#### [Exercise]
Set down the data again exactly. Pictures are not part of the copy.
== Available records
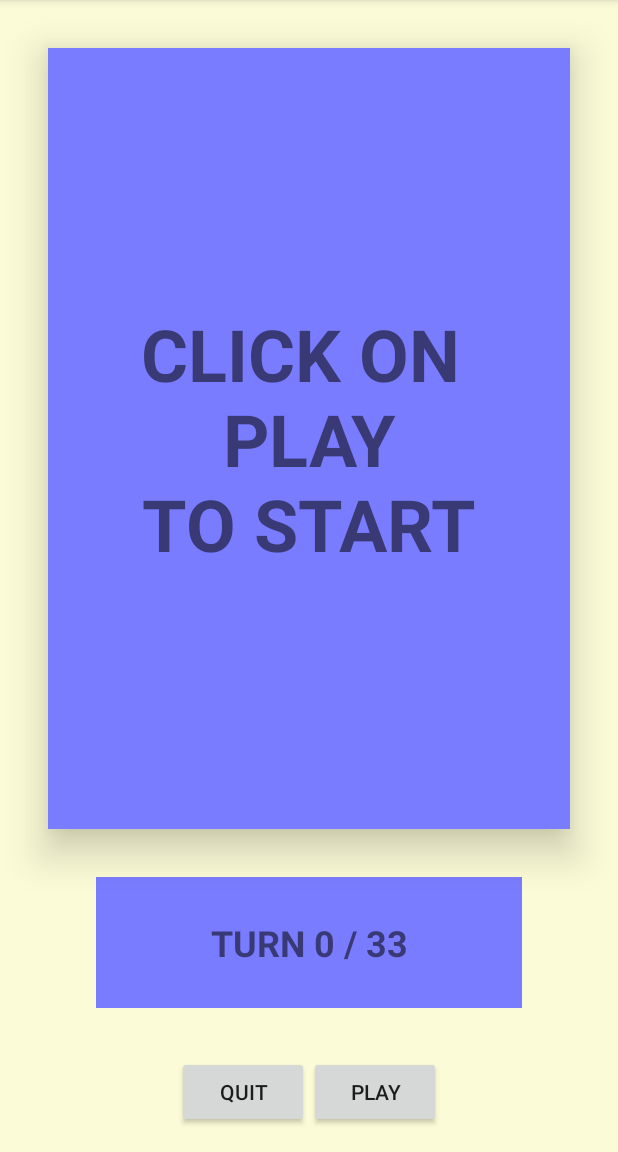
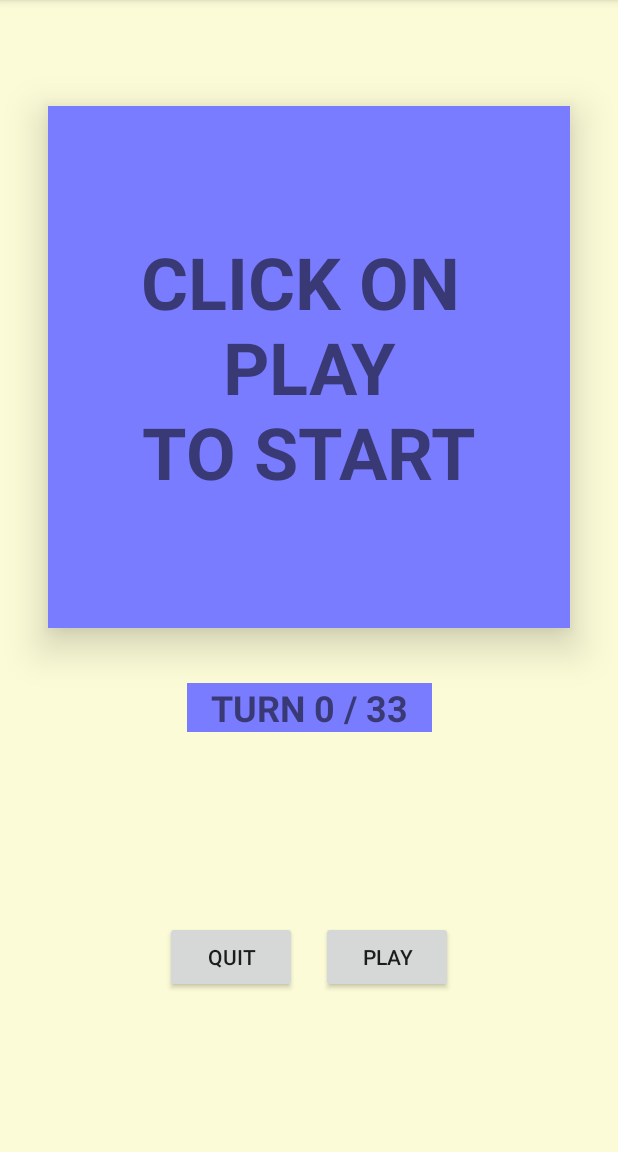
Before and after one commit to sprored/Suelopelvico, an Android app: the screen it shows after launch (MainActivity), on a phone screen of 412 x 824 dp, the part 84-1236 px from its top. Run offline under Robolectric (Android 15) with nearby library versions, the phone set to English and light mode, and no system bars.

Commit message:
chore: Change to Constrain Layout

```diff
--- a/app/src/main/res/layout/activity_main.xml
+++ b/app/src/main/res/layout/activity_main.xml
@@ -1,61 +1,85 @@
 <?xml version="1.0" encoding="utf-8"?>
-<LinearLayout xmlns:android="http://schemas.android.com/apk/res/android"
+<androidx.constraintlayout.widget.ConstraintLayout xmlns:android="http://schemas.android.com/apk/res/android"
     xmlns:app="http://schemas.android.com/apk/res-auto"
     xmlns:tools="http://schemas.android.com/tools"
+    android:id="@+id/linearLayout"
     android:layout_width="match_parent"
     android:layout_height="match_parent"
-    android:orientation="vertical"
     android:background="@color/backgroundApp"
     tools:context=".MainActivity">
 
     <TextView
         android:id="@+id/main_display"
         style="@style/infoText"
-        android:layout_width="match_parent"
+        android:layout_width="0dp"
         android:layout_height="0dp"
-        android:layout_margin="32dp"
-        android:layout_weight="6"
+        android:layout_marginStart="32dp"
+        android:layout_marginTop="32dp"
+        android:layout_marginEnd="32dp"
         android:background="@color/primaryLightColor"
+        android:elevation="16dp"
         android:gravity="center"
-        android:elevation="16dp"
-        android:text="@string/info_message" />
+        android:text="@string/info_message"
+        app:layout_constraintBottom_toBottomOf="parent"
+        app:layout_constraintDimensionRatio="1"
+        app:layout_constraintEnd_toEndOf="parent"
+        app:layout_constraintStart_toStartOf="parent"
+        app:layout_constraintTop_toTopOf="parent"
+        app:layout_constraintVertical_bias="0.100000024" />
 
     <TextView
         android:id="@+id/secondary_display"
         style="@style/secondaryText"
-        android:layout_width="match_parent"
-        android:layout_height="0dp"
-        android:layout_marginHorizontal="64dp"
-        android:layout_marginBottom="32dp"
-        android:layout_weight="1"
+        android:layout_width="wrap_content"
+        android:layout_height="wrap_content"
         android:background="@color/primaryLightColor"
         android:gravity="center"
-        android:text="@string/secondary_message" />
+        android:paddingLeft="16dp"
+        android:paddingRight="16dp"
+        android:text="@string/secondary_message"
+        app:layout_constraintBottom_toTopOf="@+id/guideline"
+        app:layout_constraintEnd_toEndOf="parent"
+        app:layout_constraintStart_toStartOf="parent"
+        app:layout_constraintTop_toBottomOf="@+id/main_display" />
 
-    <LinearLayout
+
+    <Button
+        android:id="@+id/button"
+        android:layout_width="wrap_content"
+        android:layout_height="wrap_content"
+        android:layout_marginEnd="8dp"
+        android:layout_marginBottom="16dp"
+        android:elevation="16dp"
+        android:onClick="exitApp"
+        android:text="@string/button_exit"
+        app:layout_constraintBottom_toBottomOf="parent"
+        app:layout_constraintEnd_toStartOf="@+id/button2"
+        app:layout_constraintHorizontal_chainStyle="packed"
+        app:layout_constraintStart_toStartOf="parent"
+        app:layout_constraintTop_toTopOf="@+id/guideline" />
+
+    <Button
+        android:id="@+id/button2"
+        android:layout_width="wrap_content"
+        android:layout_height="wrap_content"
+        android:layout_marginStart="8dp"
+        android:layout_marginBottom="16dp"
+        android:elevation="16dp"
+        android:onClick="startCounter"
+        android:text="@string/button_text"
+        app:layout_constraintBottom_toBottomOf="parent"
+        app:layout_constraintEnd_toEndOf="parent"
+        app:layout_constraintStart_toEndOf="@+id/button"
+        app:layout_constraintTop_toTopOf="@+id/guideline" />
+
+    <androidx.constraintlayout.widget.Guideline
+        android:id="@+id/guideline"
         android:layout_width="wrap_content"
         android:layout_height="wrap_content"
         android:orientation="horizontal"
-        android:layout_gravity="center_horizontal">
+        app:layout_constraintBottom_toBottomOf="parent"
+        app:layout_constraintGuide_begin="524dp"
+        app:layout_constraintTop_toTopOf="parent" />
 
-        <Button
-            android:layout_width="wrap_content"
-            android:layout_height="wrap_content"
-            android:layout_gravity="center_horizontal"
-            android:layout_marginBottom="16dp"
-            android:onClick="exitApp"
-            android:elevation="16dp"
 
-            android:text="@string/button_exit" />
-
-        <Button
-            android:layout_width="wrap_content"
-            android:layout_height="wrap_content"
-            android:layout_gravity="center_horizontal"
-            android:layout_marginBottom="16dp"
-            android:onClick="startCounter"
-            android:elevation="16dp"
-            android:text="@string/button_text" />
-
-    </LinearLayout>
-</LinearLayout>
+</androidx.constraintlayout.widget.ConstraintLayout>
```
====
#### [Answer section]
Before and after one commit to sprored/Suelopelvico, an Android app: the screen it shows after launch (MainActivity), on a phone screen of 412 x 824 dp, the part 84-1236 px from its top. Run offline under Robolectric (Android 15) with nearby library versions, the phone set to English and light mode, and no system bars.

Commit message:
chore: Change to Constrain Layout

```diff
--- a/app/src/main/res/layout/activity_main.xml
+++ b/app/src/main/res/layout/activity_main.xml
@@ -1,61 +1,85 @@
 <?xml version="1.0" encoding="utf-8"?>
-<LinearLayout xmlns:android="http://schemas.android.com/apk/res/android"
+<androidx.constraintlayout.widget.ConstraintLayout xmlns:android="http://schemas.android.com/apk/res/android"
     xmlns:app="http://schemas.android.com/apk/res-auto"
     xmlns:tools="http://schemas.android.com/tools"
+    android:id="@+id/linearLayout"
     android:layout_width="match_parent"
     android:layout_height="match_parent"
-    android:orientation="vertical"
     android:background="@color/backgroundApp"
     tools:context=".MainActivity">
 
     <TextView
         android:id="@+id/main_display"
         style="@style/infoText"
-        android:layout_width="match_parent"
+        android:layout_width="0dp"
         android:layout_height="0dp"
-        android:layout_margin="32dp"
-        android:layout_weight="6"
+        android:layout_marginStart="32dp"
+        android:layout_marginTop="32dp"
+        android:layout_marginEnd="32dp"
         android:background="@color/primaryLightColor"
+        android:elevation="16dp"
         android:gravity="center"
-        android:elevation="16dp"
-        android:text="@string/info_message" />
+        android:text="@string/info_message"
+        app:layout_constraintBottom_toBottomOf="parent"
+        app:layout_constraintDimensionRatio="1"
+        app:layout_constraintEnd_toEndOf="parent"
+        app:layout_constraintStart_toStartOf="parent"
+        app:layout_constraintTop_toTopOf="parent"
+        app:layout_constraintVertical_bias="0.100000024" />
 
     <TextView
         android:id="@+id/secondary_display"
         style="@style/secondaryText"
-        android:layout_width="match_parent"
-        android:layout_height="0dp"
-        android:layout_marginHorizontal="64dp"
-        android:layout_marginBottom="32dp"
-        android:layout_weight="1"
+        android:layout_width="wrap_content"
+        android:layout_height="wrap_content"
         android:background="@color/primaryLightColor"
         android:gravity="center"
-        android:text="@string/secondary_message" />
+        android:paddingLeft="16dp"
+        android:paddingRight="16dp"
+        android:text="@string/secondary_message"
+        app:layout_constraintBottom_toTopOf="@+id/guideline"
+        app:layout_constraintEnd_toEndOf="parent"
+        app:layout_constraintStart_toStartOf="parent"
+        app:layout_constraintTop_toBottomOf="@+id/main_display" />
 
-    <LinearLayout
+
+    <Button
+        android:id="@+id/button"
+        android:layout_width="wrap_content"
+        android:layout_height="wrap_content"
+        android:layout_marginEnd="8dp"
+        android:layout_marginBottom="16dp"
+        android:elevation="16dp"
+        android:onClick="exitApp"
+        android:text="@string/button_exit"
+        app:layout_constraintBottom_toBottomOf="parent"
+        app:layout_constraintEnd_toStartOf="@+id/button2"
+        app:layout_constraintHorizontal_chainStyle="packed"
+        app:layout_constraintStart_toStartOf="parent"
+        app:layout_constraintTop_toTopOf="@+id/guideline" />
+
+    <Button
+        android:id="@+id/button2"
+        android:layout_width="wrap_content"
+        android:layout_height="wrap_content"
+        android:layout_marginStart="8dp"
+        android:layout_marginBottom="16dp"
+        android:elevation="16dp"
+        android:onClick="startCounter"
+        android:text="@string/button_text"
+        app:layout_constraintBottom_toBottomOf="parent"
+        app:layout_constraintEnd_toEndOf="parent"
+        app:layout_constraintStart_toEndOf="@+id/button"
+        app:layout_constraintTop_toTopOf="@+id/guideline" />
+
+    <androidx.constraintlayout.widget.Guideline
+        android:id="@+id/guideline"
         android:layout_width="wrap_content"
         android:layout_height="wrap_content"
         android:orientation="horizontal"
-        android:layout_gravity="center_horizontal">
+        app:layout_constraintBottom_toBottomOf="parent"
+        app:layout_constraintGuide_begin="524dp"
+        app:layout_constraintTop_toTopOf="parent" />
 
-        <Button
-            android:layout_width="wrap_content"
-            android:layout_height="wrap_content"
-            android:layout_gravity="center_horizontal"
-            android:layout_marginBottom="16dp"
-            android:onClick="exitApp"
-            android:elevation="16dp"
 
-            android:text="@string/button_exit" />
-
-        <Button
-            android:layout_width="wrap_content"
-            android:layout_height="wrap_content"
-            android:layout_gravity="center_horizontal"
-            android:layout_marginBottom="16dp"
-            android:onClick="startCounter"
-            android:elevation="16dp"
-            android:text="@string/button_text" />
-
-    </LinearLayout>
-</LinearLayout>
+</androidx.constraintlayout.widget.ConstraintLayout>
```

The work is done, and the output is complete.